__Task description__
Nothing but the records themselves, exactly as written, should appear in the reply; leave out the pictures.

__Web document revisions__
****************************************

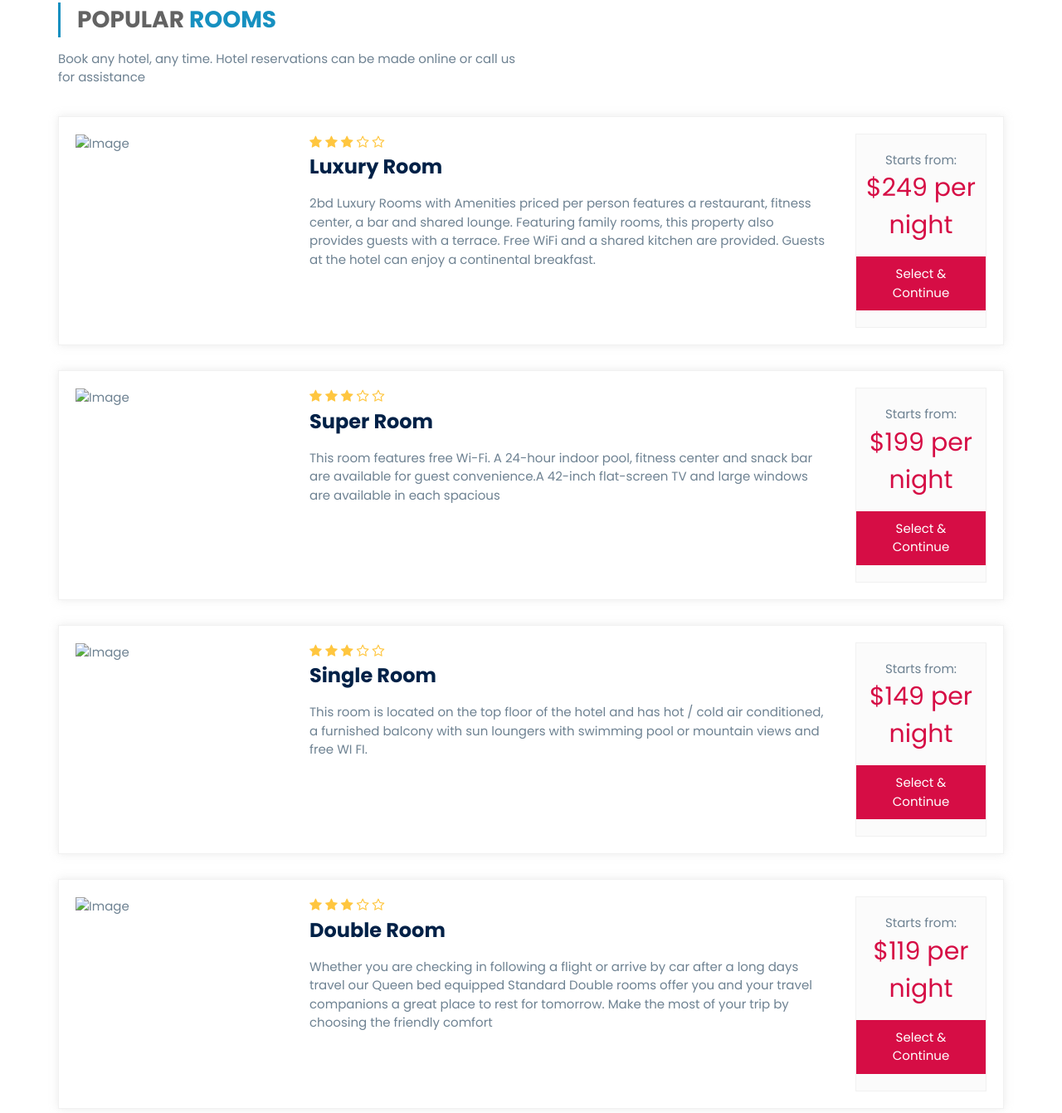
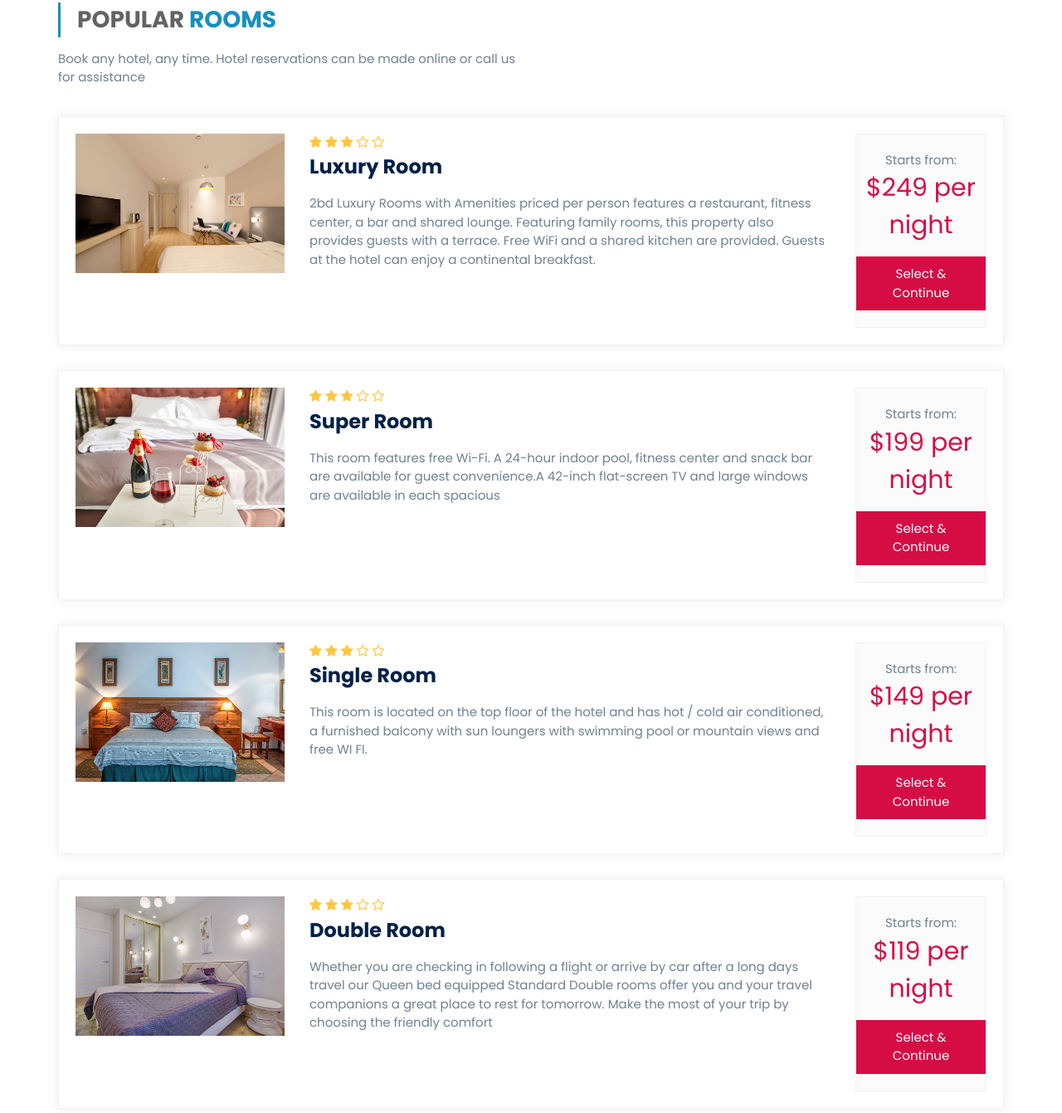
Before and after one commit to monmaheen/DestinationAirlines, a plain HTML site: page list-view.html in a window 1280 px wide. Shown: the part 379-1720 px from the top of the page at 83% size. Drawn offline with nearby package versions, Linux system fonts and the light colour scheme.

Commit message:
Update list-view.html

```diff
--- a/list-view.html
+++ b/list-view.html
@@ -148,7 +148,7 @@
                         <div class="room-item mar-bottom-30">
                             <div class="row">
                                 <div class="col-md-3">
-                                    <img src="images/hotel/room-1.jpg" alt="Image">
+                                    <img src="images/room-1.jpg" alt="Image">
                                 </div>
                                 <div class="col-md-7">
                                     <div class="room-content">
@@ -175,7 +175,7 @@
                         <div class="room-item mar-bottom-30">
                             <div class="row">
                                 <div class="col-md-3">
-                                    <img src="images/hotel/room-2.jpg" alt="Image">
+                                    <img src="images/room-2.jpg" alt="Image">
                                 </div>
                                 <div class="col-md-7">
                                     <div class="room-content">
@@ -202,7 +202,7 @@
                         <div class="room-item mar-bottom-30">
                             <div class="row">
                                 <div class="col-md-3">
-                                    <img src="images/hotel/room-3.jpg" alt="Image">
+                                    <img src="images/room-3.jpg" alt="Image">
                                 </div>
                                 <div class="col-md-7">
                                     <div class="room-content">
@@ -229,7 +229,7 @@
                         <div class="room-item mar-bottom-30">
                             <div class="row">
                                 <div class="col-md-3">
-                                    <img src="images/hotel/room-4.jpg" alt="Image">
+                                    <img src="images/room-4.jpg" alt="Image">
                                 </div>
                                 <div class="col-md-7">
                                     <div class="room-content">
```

****************************************

__Result__
Before and after one commit to monmaheen/DestinationAirlines, a plain HTML site: page list-view.html in a window 1280 px wide. Shown: the part 379-1720 px from the top of the page at 83% size. Drawn offline with nearby package versions, Linux system fonts and the light colour scheme.

Commit message:
Update list-view.html

```diff
--- a/list-view.html
+++ b/list-view.html
@@ -148,7 +148,7 @@
                         <div class="room-item mar-bottom-30">
                             <div class="row">
                                 <div class="col-md-3">
-                                    <img src="images/hotel/room-1.jpg" alt="Image">
+                                    <img src="images/room-1.jpg" alt="Image">
                                 </div>
                                 <div class="col-md-7">
                                     <div class="room-content">
@@ -175,7 +175,7 @@
                         <div class="room-item mar-bottom-30">
                             <div class="row">
                                 <div class="col-md-3">
-                                    <img src="images/hotel/room-2.jpg" alt="Image">
+                                    <img src="images/room-2.jpg" alt="Image">
                                 </div>
                                 <div class="col-md-7">
                                     <div class="room-content">
@@ -202,7 +202,7 @@
                         <div class="room-item mar-bottom-30">
                             <div class="row">
                                 <div class="col-md-3">
-                                    <img src="images/hotel/room-3.jpg" alt="Image">
+                                    <img src="images/room-3.jpg" alt="Image">
                                 </div>
                                 <div class="col-md-7">
                                     <div class="room-content">
@@ -229,7 +229,7 @@
                         <div class="room-item mar-bottom-30">
                             <div class="row">
                                 <div class="col-md-3">
-                                    <img src="images/hotel/room-4.jpg" alt="Image">
+                                    <img src="images/room-4.jpg" alt="Image">
                                 </div>
                                 <div class="col-md-7">
                                     <div class="room-content">
```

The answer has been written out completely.